St. Dunstan’s in the East Church Gardens is frequently referred to as the most beautiful gardens in the City of London, and rightly so! The church was constructed in the early 12th century and remained standing until the Great Fire of London in 1666. Although the fire severely damaged the church, it was not severe enough to necessitate a total rebuild. Instead, over the next 30 years, the church was patched up, with the final stage being a replacement steeple.

As it would happen, the Church was completely gutted during the Second World War Blitz in 1941 and lay in ruins for the next 25 years; in fact, the only parts of the church that survived were Wren’s tower and steeple. Ultimately, the City of London Corporation decided to turn the ruins into a garden, which opened to the public in 1971.

The gardens and church ruins are now under Grade 1 listed buildings, which means they are safe from further development and cannot be destroyed.
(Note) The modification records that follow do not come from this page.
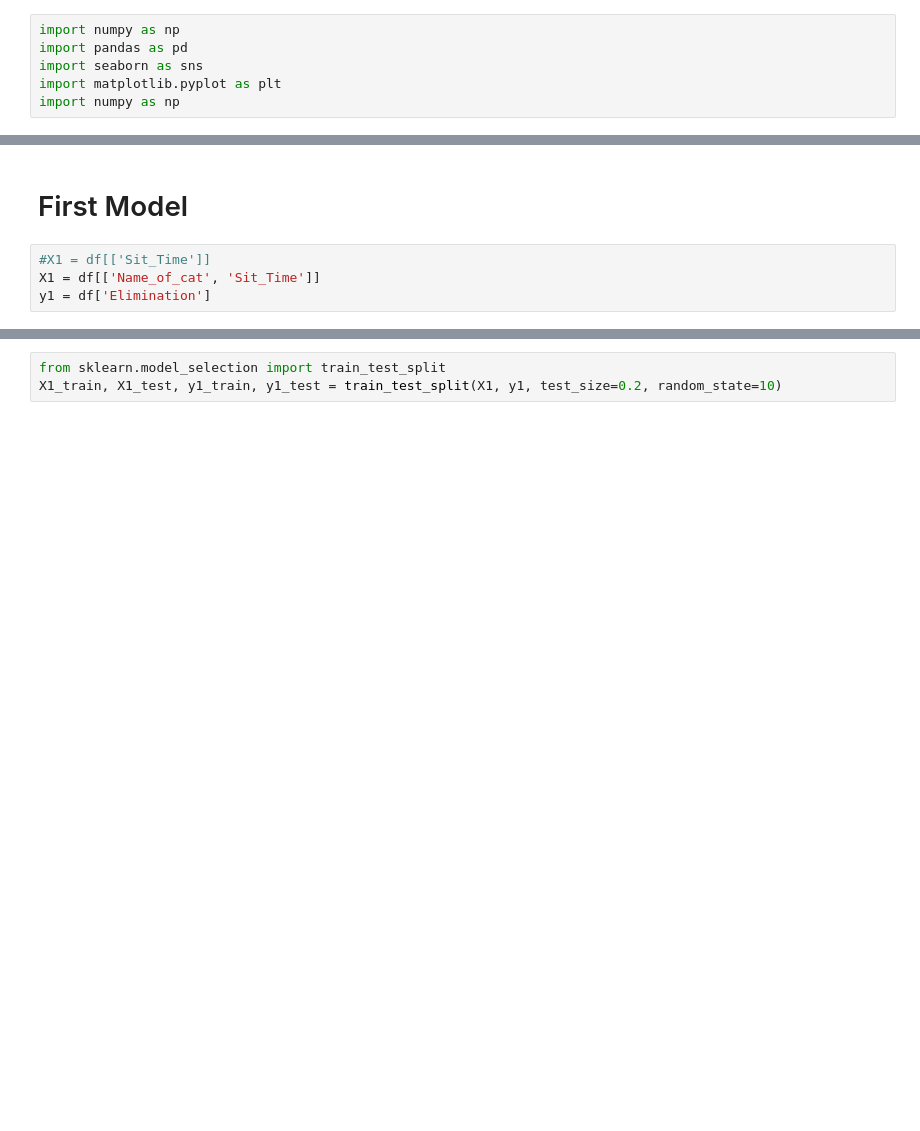
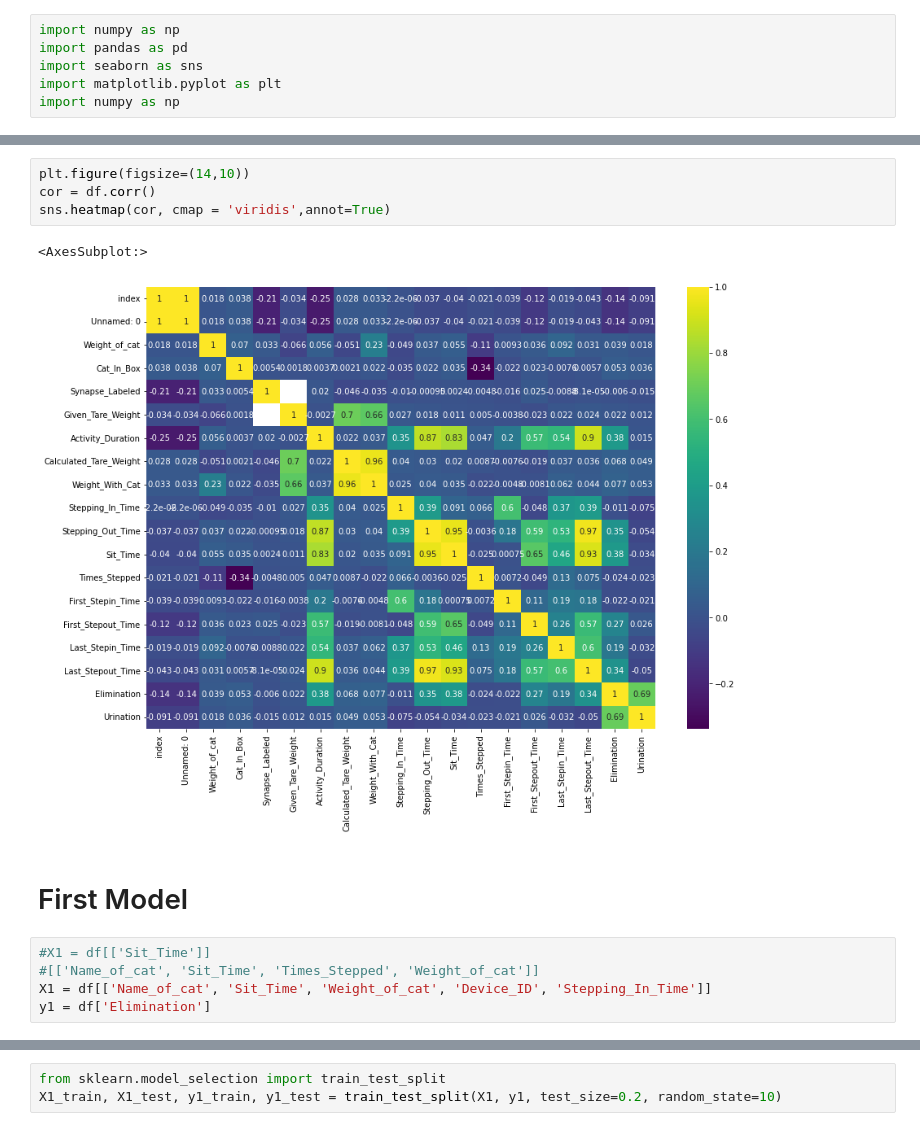
Before and after one commit to Kaushik002-git/PIP_Case_Study, a Jupyter notebook: Modeling.ipynb, the cells around one changed output, grey strips where cells are left out. Cells and saved outputs as stored; diff of their text form; blank space fills up the shorter version.

```diff
--- a/Modeling.ipynb
+++ b/Modeling.ipynb
@@ -43,8 +68,16 @@ df
+# %%
+plt.figure(figsize=(14,10))
+cor = df.corr()
+sns.heatmap(cor, cmap = 'viridis',annot=True)
+# %% [output]
+<AxesSubplot:>
+[figure, added]
 # %% [markdown]
 # First Model
 # %%
 #X1 = df[['Sit_Time']]
-X1 = df[['Name_of_cat', 'Sit_Time']]
+#[['Name_of_cat', 'Sit_Time', 'Times_Stepped', 'Weight_of_cat']]
+X1 = df[['Name_of_cat', 'Sit_Time', 'Weight_of_cat', 'Device_ID', 'Stepping_In_Time']]
 y1 = df['Elimination']
 # %%
 from sklearn.preprocessing import OneHotEncoder
```
Also changed, not shown: parts of 25 cells of this notebook, 4 other files.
This green oasis has benches and a fountain, as well as greenery draping the historic walls, making it a popular lunchtime retreat for City workers looking to get away from the hustle and bustle of the nearby streets.

Address: St Dunstan’s Hill, London EC3R 5DD

Abney Park Cemetery:

Wander through the overgrown woods of Abney Park Cemetery, past the crumbling gravestones, to a large central clearing dominated by the menacing shell of a derelict chapel. The impressive gothic-revival structure was built in 1840, but it was destroyed by a fire in the 1970s and closed. This, of course, adds to its eerie allure, and you half-expect to hear sinister organ chords and a thunderclap as you emerge from the trees and into its shadow.

Fear not, as you have the option to go on a guided walk or enrol in a woodworking class! This garden cemetery is one of seven Victorian examples in London dubbed “the magnificent seven.” It also serves as a woodland memorial park as well as a local Nature Reserve.

Address: 215 Stoke Newington High St, London N16 0LH

Little Venice:

Despite its proximity to congested roads and commuters streaming out of Paddington Station, Little Venice is a haven of peace and tranquillity. The poet Robert Browning is thought to have given it that name.

This calm stretch where the Grand Union Canal meets the Regent’s Canal is lined with dozens of narrowboats, day trip boats, and water cafés. The famous Little Venice mansions serve as a beautiful backdrop. In addition, the triangular pool, complete with willow tree, houses several floating businesses, including the Waterside Cafe, London Waterbus, a floating art gallery, and a hotel boat.

Little Venice, with its picturesque canals and waterways, is a charming neighbourhood filled with quirky waterside cafes, cosy pubs, and charming restaurants. There’s plenty to do in this charming London neighbourhood, from canal boat rides to puppet shows.

Address: Blomfield Road, London, W9 2PF